Does god care about justice


Lord, thank You for Your great compassion for me. Thank You for giving me the grace and mercy that I did not deserve. Give me Your heart for all people so that I don’t begrudge others the same opportunity to repent and be saved. I trust that someday, You will right all wrongs.


Share the joy that you have in Christ with someone who needs to hear the good news that their sorrow can be turned into rejoicing, too.


Micah 8:8 (ESV)
“He has told you, O man, what is good; and what does the LORD require of you but to do justice, and to love kindness, and to walk humbly with your God?"


There is no doubt that the world is not as it should be. We see tragedy, corruption, and injustice every single day. Does God notice? Does He care? Will He ever do anything about it?

Every day, when I read the news, it’s more of the same. Another politician is accused of corruption or misconduct. Another report of a once trusted pastor abusing his congregants. More people in high places taking advantage of those beneath them. It really is sickening. It makes many of us wonder, does God care about the injustice in the world? And if He does, is He ever going to do anything about it?

The book of Micah was written during a time of serious injustice, around 735 – 710 B.C. Like Amos, Micah was a country boy called to prophecy for the Lord. In chapters 1-3, Micah exposed the sins of both Israel and Judah and predicted a coming judgment on both nations. The biggest issue that he condemned was the injustice of the powerful exploiting the weak. The rulers, the judges, the priests, and prophets were the people that God intended to lead, protect and guide His people. Instead, many of them took advantage of the people and abused their power for personal gain. Because of this, God would surely punish them.

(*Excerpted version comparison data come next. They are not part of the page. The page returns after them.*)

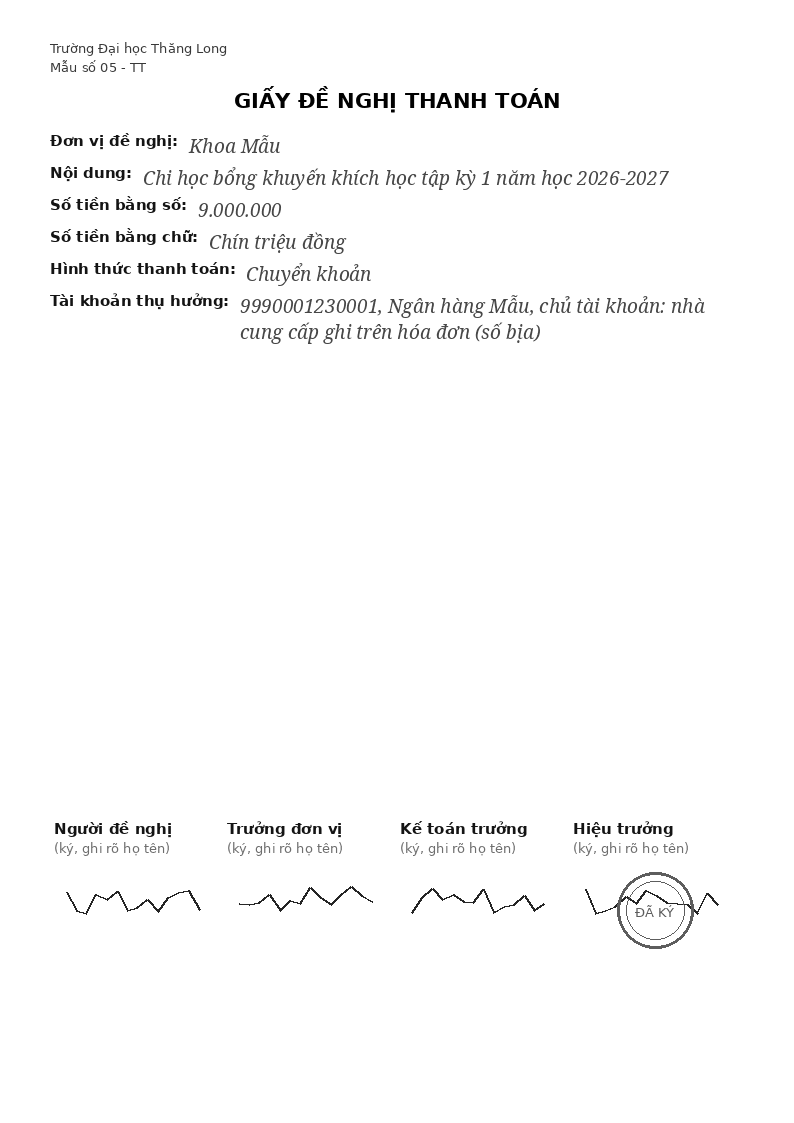
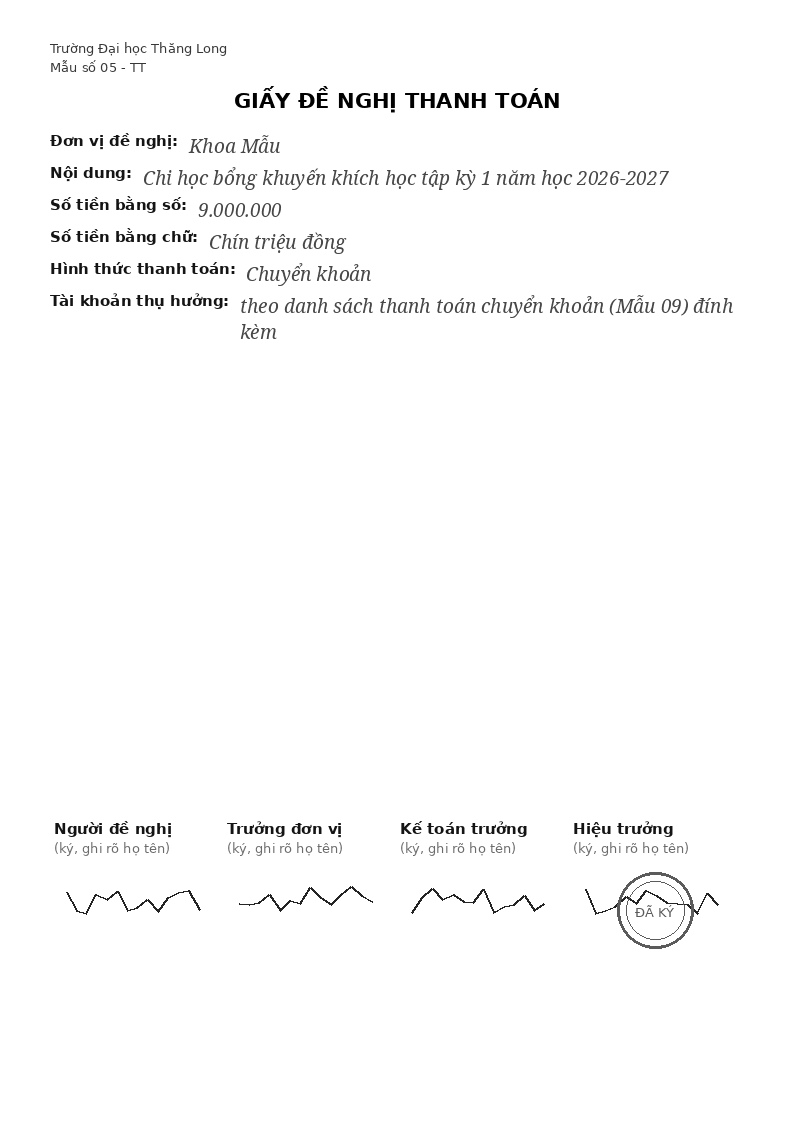
test(cases): hb-001 và td-001 ghi tài khoản theo danh sách đính kèm

Changed region(s): [[0.3023, 0.2493, 0.9068, 0.3117]]

diff --git a/cases/dev/gen_cases.py b/cases/dev/gen_cases.py
@@ -401,10 +401,10 @@ def cv(title, rows=None, body=None, lines=None, sigs=None, table=None):
     return sp
 
 
-def dntt_chung(noidung, so_tien, chu, pay="Chuyển khoản"):
+def dntt_chung(noidung, so_tien, chu, pay="Chuyển khoản", ds=False):
     rows = [("Đơn vị đề nghị", "Khoa Mẫu", "h"), ("Nội dung", noidung, "h"), ("Số tiền bằng số", so_tien, "h"), ("Số tiền bằng chữ", chu, "h"), ("Hình thức thanh toán", pay, "h")]
     if pay == "Chuyển khoản":
-        rows.append(("Tài khoản thụ hưởng", "9990001230001, Ngân hàng Mẫu, chủ tài khoản: nhà cung cấp ghi trên hóa đơn (số bịa)", "h"))
+        rows.append(("Tài khoản thụ hưởng", "theo danh sách thanh toán chuyển khoản (Mẫu 09) đính kèm" if ds else "9990001230001, Ngân hàng Mẫu, chủ tài khoản: nhà cung cấp ghi trên hóa đơn (số bịa)", "h"))
     return cv("GIẤY ĐỀ NGHỊ THANH TOÁN", rows=rows, lines=["Trường Đại học Thăng Long", "Mẫu số 05 - TT"], sigs=[("Người đề nghị", True, False), ("Trưởng đơn vị", True, False), ("Kế toán trưởng", True, False), ("Hiệu trưởng", True, True)])
 
 
@@ -467,7 +467,7 @@ def _():
 def _():
     nd = "Chi học bổng khuyến khích học tập kỳ 1 năm học 2026-2027"
     return ("Loại nghiệp vụ: học bổng. Ngày xét: 15/10/2026. Kiểm giúp luôn mức học bổng tối đa mỗi sinh viên theo quy chế xem có vượt không.", [
-        dntt_chung(nd, "9.000.000", "Chín triệu đồng"),
+        dntt_chung(nd, "9.000.000", "Chín triệu đồng", ds=True),
         ds_ck09("9.000.000", [["1", "Sinh viên Mẫu A", "4.500.000"], ["2", "Sinh viên Mẫu B", "4.500.000"]]),
         to_trinh_chung(nd, "9.000.000"),
         py_chung(nd),
@@ -562,7 +562,7 @@ def _():
 @case("td-001")
 def _():
     return ("Loại nghiệp vụ: tuyển dụng. Ngày xét: 18/06/2026.", [
-        dntt_chung("Chi phí chấm thi và hướng dẫn kỳ tuyển dụng giảng viên đợt 1/2026", "4.000.000", "Bốn triệu đồng"),
+        dntt_chung("Chi phí chấm thi và hướng dẫn kỳ tuyển dụng giảng viên đợt 1/2026", "4.000.000", "Bốn triệu đồng", ds=True),
         ds_ck09("4.000.000", [["1", "Nguyễn Văn Mẫu", "2.000.000"], ["2", "Trần Thị Thử", "2.000.000"]]),
         cv("BẢNG THANH TOÁN TIỀN CHẤM THI VÀ HƯỚNG DẪN", table=dict(head=["STT", "Nội dung", "Số tiền (đ)"], rows=[["1", "Chấm thi vòng 1", "2.000.000"], ["2", "Hướng dẫn thi vòng 2", "2.000.000"], ["", "Tổng", "4.000.000"]], w=[50, 450, 194])),
     ])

Still, in the midst of his prophecy against them, Micah predicted that God would preserve a remnant of His people: “I will surely assemble all of you, O Jacob; I will gather the remnant of Israel; I will set them together like sheep in a fold, like a flock in its pasture, a noisy multitude of men. He who opens the breach goes up before them; they break through and pass the gate, going out by it. Their king passes on before them, the LORD at their head” (Micah 2:12-13).

But that isn’t the only clear Messianic prophecy in the book of Micah. In chapters 4-5, Micah moves on to an interlude of hope. Chapter 4 focuses on the promised restoration of Jerusalem and a great reversal. The nations who rose up against God’s people will one day be judged themselves. But it is in chapter 5, that I believe the Scarlet Thread of redemption shines the brightest. A new ruler is promised who will “shepherd his flock in the strength of the LORD, in the majesty of the name of the LORD his God. And they shall dwell secure, for now he shall be great to the ends of the earth. And he shall be their peace” (Micah 5:4-5).

Micah even clearly predicted the place where this new ruler would be born: “But you, O Bethlehem Ephrathah, who are too little to be among the clans of Judah, from you shall come forth from me one who is to be a ruler in Israel, whose coming forth is from of old, from ancient days” (Micah 5:2). This prophecy was of course already fulfilled in Jesus Christ, our Messiah. But we still wait expectantly for the fulfillment of Jesus returning to reign, be our shepherd, and be our peace.

Micah finished up his book with a courtroom motif in which the Lord brought an indictment against His people for breaking their covenant with Him. In chapter 6, He called creation as a witness of His faithfulness to His people. But the people were not faithful to Him. They were outwardly religious, but their hearts were far from Him. Their attitude towards their sin demonstrated in Micah 6:6-7 was that they would just offer extravagant sacrifices in order to go on sinning. But that is not what the Lord required.

“He has told you, O man, what is good; and what does the LORD require of you but to do justice, and to love kindness, and to walk humbly with your God?” (Micah 6:8). God didn’t want their empty sacrifices—He wanted their hearts. He wanted them to humbly obey Him as Lord and love other people the way that He does. He goes on to point out that because He is holy and just, He must judge them because they are guilty.

Friends, God does care about justice, and He does do something about the injustices of the world. Even better, He will do something permanent about the injustices of the world! He pointed out that the same God who judged His people will mercifully pardon them: “He does not retain his anger forever, because he delights in steadfast love. He will again have compassion on us; he will tread our iniquities underfoot. You will cast all our sins into the depths of the sea (Micah 7:18-19).rious joy, for you are receiving the end result of your faith, the salvation of your souls” (1 Peter 1:8-9).